Unlike the headier dark wines, white port is a drier style of the fortified wine usually drunk as an aperitif. It goes down like a medley of zesty citrus peel and stone fruit, but older reserve white ports tend to adopt the smokiness of roasted hazelnuts. In Portugal, white port and tonic is a popular summertime beverage, much like a refreshing G&T. Kopke is Portugal’s main producer of this category. The company, founded by a German in 1638, remain one of the oldest existing port wine makers in Portugal.
Rosé port is the latest variation to the port family, pioneered by Croft Port in 2012. A number of other makers, like Dalva and Quinta da Pachea have followed suit due to its popularity as a summer tipple. It is fermented like rosé wine, with limited contact to red grape skins, imbuing it with a blush pink hue. Rosé port demands to be consume chilled, preferably around 10 to 15 degrees celsius.
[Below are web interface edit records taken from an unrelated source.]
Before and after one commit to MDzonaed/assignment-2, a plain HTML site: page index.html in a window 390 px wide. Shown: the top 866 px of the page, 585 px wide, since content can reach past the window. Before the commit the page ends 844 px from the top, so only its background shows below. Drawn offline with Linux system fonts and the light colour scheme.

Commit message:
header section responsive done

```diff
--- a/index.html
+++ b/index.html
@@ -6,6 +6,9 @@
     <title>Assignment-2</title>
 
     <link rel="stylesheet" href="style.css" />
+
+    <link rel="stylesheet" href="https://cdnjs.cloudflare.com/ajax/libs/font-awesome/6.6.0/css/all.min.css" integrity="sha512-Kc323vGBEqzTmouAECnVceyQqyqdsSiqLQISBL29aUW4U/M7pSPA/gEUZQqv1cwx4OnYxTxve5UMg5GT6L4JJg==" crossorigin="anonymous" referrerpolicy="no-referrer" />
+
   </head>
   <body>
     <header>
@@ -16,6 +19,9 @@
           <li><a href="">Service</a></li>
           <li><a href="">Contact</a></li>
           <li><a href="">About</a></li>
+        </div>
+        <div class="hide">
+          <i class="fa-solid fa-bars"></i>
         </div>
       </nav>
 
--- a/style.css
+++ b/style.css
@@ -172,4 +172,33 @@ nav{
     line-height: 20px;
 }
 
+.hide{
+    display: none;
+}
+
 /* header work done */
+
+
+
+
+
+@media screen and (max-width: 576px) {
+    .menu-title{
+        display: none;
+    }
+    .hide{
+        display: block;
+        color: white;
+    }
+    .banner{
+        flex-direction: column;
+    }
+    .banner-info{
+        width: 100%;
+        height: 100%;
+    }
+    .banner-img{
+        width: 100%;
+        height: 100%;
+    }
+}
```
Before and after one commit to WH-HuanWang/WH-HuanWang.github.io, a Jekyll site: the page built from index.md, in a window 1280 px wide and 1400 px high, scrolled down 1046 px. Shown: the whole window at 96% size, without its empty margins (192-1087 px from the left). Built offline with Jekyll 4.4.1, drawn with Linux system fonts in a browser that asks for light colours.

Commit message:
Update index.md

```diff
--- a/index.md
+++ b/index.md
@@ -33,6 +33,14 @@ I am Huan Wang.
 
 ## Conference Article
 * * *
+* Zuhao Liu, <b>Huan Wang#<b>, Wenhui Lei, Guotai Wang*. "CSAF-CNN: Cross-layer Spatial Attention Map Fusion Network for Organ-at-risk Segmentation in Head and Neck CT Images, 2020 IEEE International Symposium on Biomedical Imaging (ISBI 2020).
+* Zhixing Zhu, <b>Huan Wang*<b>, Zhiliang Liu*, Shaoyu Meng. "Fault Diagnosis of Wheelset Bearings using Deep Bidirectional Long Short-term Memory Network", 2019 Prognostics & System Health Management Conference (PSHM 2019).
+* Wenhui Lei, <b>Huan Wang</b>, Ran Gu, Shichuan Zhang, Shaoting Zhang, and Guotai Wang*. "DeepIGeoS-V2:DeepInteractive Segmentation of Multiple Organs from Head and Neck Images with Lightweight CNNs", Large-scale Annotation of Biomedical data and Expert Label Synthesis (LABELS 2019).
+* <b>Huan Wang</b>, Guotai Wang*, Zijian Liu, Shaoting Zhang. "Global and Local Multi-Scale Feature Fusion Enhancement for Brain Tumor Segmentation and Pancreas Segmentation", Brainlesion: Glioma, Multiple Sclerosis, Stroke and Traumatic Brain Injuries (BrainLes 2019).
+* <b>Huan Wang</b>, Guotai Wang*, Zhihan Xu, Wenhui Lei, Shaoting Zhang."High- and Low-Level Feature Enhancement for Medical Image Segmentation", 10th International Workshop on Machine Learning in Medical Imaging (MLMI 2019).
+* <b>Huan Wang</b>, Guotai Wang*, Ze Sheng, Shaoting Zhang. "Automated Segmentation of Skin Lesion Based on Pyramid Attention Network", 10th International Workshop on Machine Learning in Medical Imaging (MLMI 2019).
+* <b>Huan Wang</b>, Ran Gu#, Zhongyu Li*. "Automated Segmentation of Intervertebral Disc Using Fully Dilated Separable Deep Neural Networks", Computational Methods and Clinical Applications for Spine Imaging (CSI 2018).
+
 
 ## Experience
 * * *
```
Because it is so light-bodied, serve it up with tart desserts to boost its acidity.
Those with an already-seasoned palate for wines ought to head straight for vintage ports — rare, collectible gems that represent the finest of Douro Valley, and account for the top one percentile of port purchases. These are made of a blend of red grapes for at least twenty years and more, with mellowness and low acidity governing the end product. Vintage ports tend to sing with buttery raisins, berry jams and honey, but is a bit punchy on the nose thanks to extended ageing. Serve it at cellar temperature with a platter of strong cheeses like gorgonzola or roquefort, and perhaps some bitter dark chocolate on the side.
Premium port wine acquires a vintage only during the years of the best harvest, often three years out of every decade. A year is only declared a vintage through consensus from all port houses. Notable years over the past decade include 2007, 2003, 2000, and 1997.
Aside from vintage ports, there are two other types that fall under the premium category: late-bottled vintage and crusted ports. The former, abbreviated as LBV, are port wines that are released four to six years after its vintage, meant to be drank straight after, not collected because of its low ageing potential. LBV wines are bright expressions with sweeter tannins and pronounced touches of oak. Some would call them an affordable luxury, less expensive than vintage port, but still harbouring an exquisite profile due to its longer maturation.
Despite crusted ports’ off-putting name, this category represents some of the most unique wines there are. Usually blended from wines across two or three vintages, this is a wine that is unfiltered, allowing sediments to build in the bottle. This enhances its complexity and bouquet. Fonseca makes one of the very few and most renowned crusted ports available.
On to drinking
Delving into a new beverage category is all about experimentation. Feel your way around port wines with ample research and sampling. They may not be the most accessible wines to purchase in Asia because of its low popularity in our region, but any wine merchant worth their credentials will have a selection of port on hand, even vintages for you.